Source data:
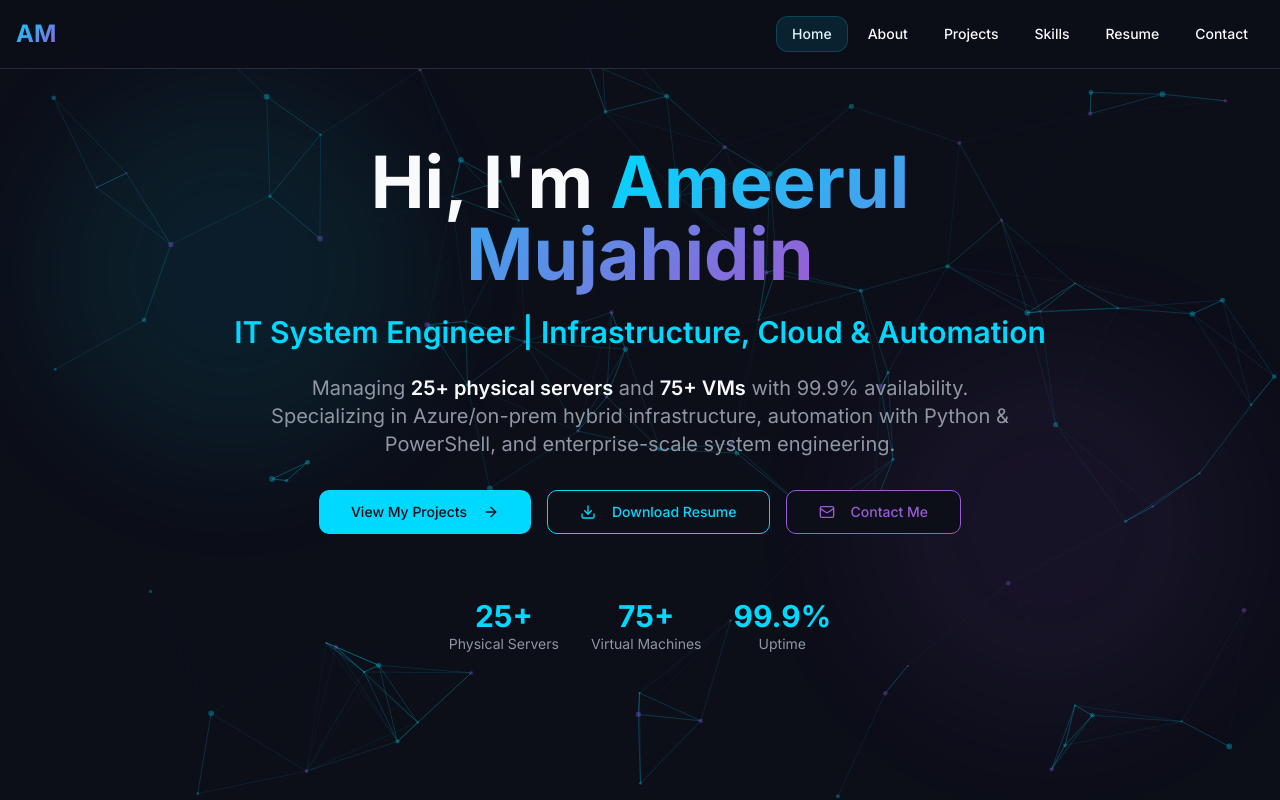
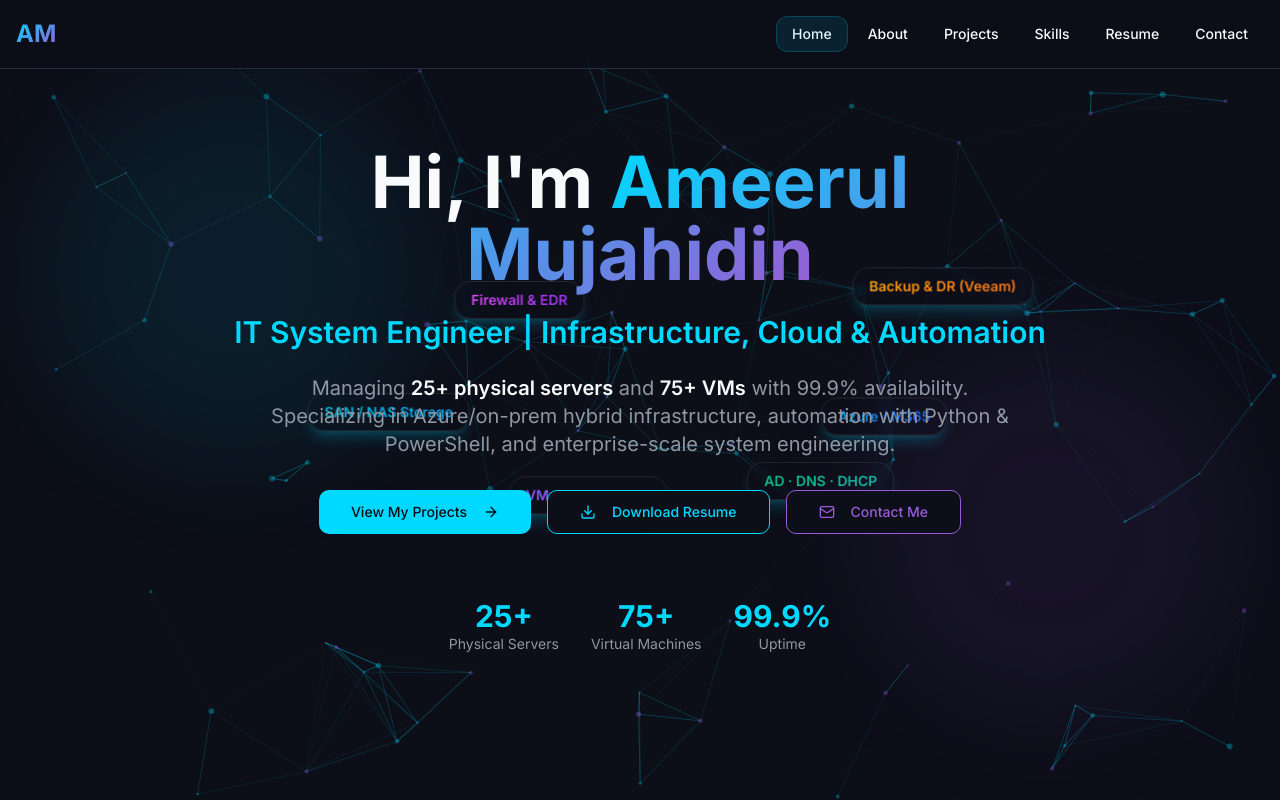
Before and after one commit to ameertechy/mujahidin-nexus, a React (Vite) app: page /mujahidin-nexus/ in a window 1280 px wide. Built offline with nearby package versions, Linux system fonts and the light colour scheme.

Commit message:
Add infra-themed hero overlay

```diff
--- a/src/components/HeroTechOrbits.tsx
+++ b/src/components/HeroTechOrbits.tsx
@@ -42,7 +42,9 @@ const HeroTechOrbits = () => {
               style={{ left: `${left}%`, top: `${top}%` }}
             >
               <div className="rounded-2xl px-4 py-2 bg-gradient-to-br shadow-lg shadow-primary/20 border border-white/10 backdrop-blur-sm text-xs md:text-sm font-semibold text-white whitespace-nowrap">
-                <span className={`bg-gradient-to-r ${item.color} bg-clip-text text-transparent`}>
+                <span
+                  className={`bg-gradient-to-r ${item.color} bg-clip-text text-transparent`}
+                >
                   {item.label}
                 </span>
               </div>
--- a/src/pages/Home.tsx
+++ b/src/pages/Home.tsx
@@ -2,15 +2,19 @@ import { motion } from "framer-motion";
 import { Link } from "react-router-dom";
 import { Download, Mail, ArrowRight } from "lucide-react";
 import { Button } from "@/components/ui/button";
-import HeroScene from "@/components/HeroScene";  // ✅ add/keep this line
+import HeroScene from "@/components/HeroScene";      // now returns null
+import HeroTechOrbits from "@/components/HeroTechOrbits"; // infra overlay
 
 const Home = () => {
   return (
     <div className="relative min-h-screen flex items-center justify-center overflow-hidden">
-      {/* This now renders nothing, but keeps old layout safe */}
+      {/* Disabled 3D scene (returns null) */}
       <HeroScene />
 
-      {/* Optional soft blobs. Remove these 2 divs if you don't want them. */}
+      {/* Infra-themed floating labels */}
+      <HeroTechOrbits />
+
+      {/* Optional background blobs – keep or remove as you like */}
       <div className="absolute top-20 left-10 w-96 h-96 bg-primary/20 rounded-full blur-3xl opacity-30 animate-pulse" />
       <div className="absolute bottom-20 right-10 w-96 h-96 bg-secondary/20 rounded-full blur-3xl opacity-30 animate-pulse" />
 
```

What you will do:
For the word "span", find all matching lines in the entries above and copy them out.

Exercise solution:
-                <span className={`bg-gradient-to-r ${item.color} bg-clip-text text-transparent`}>
+                <span
                 </span>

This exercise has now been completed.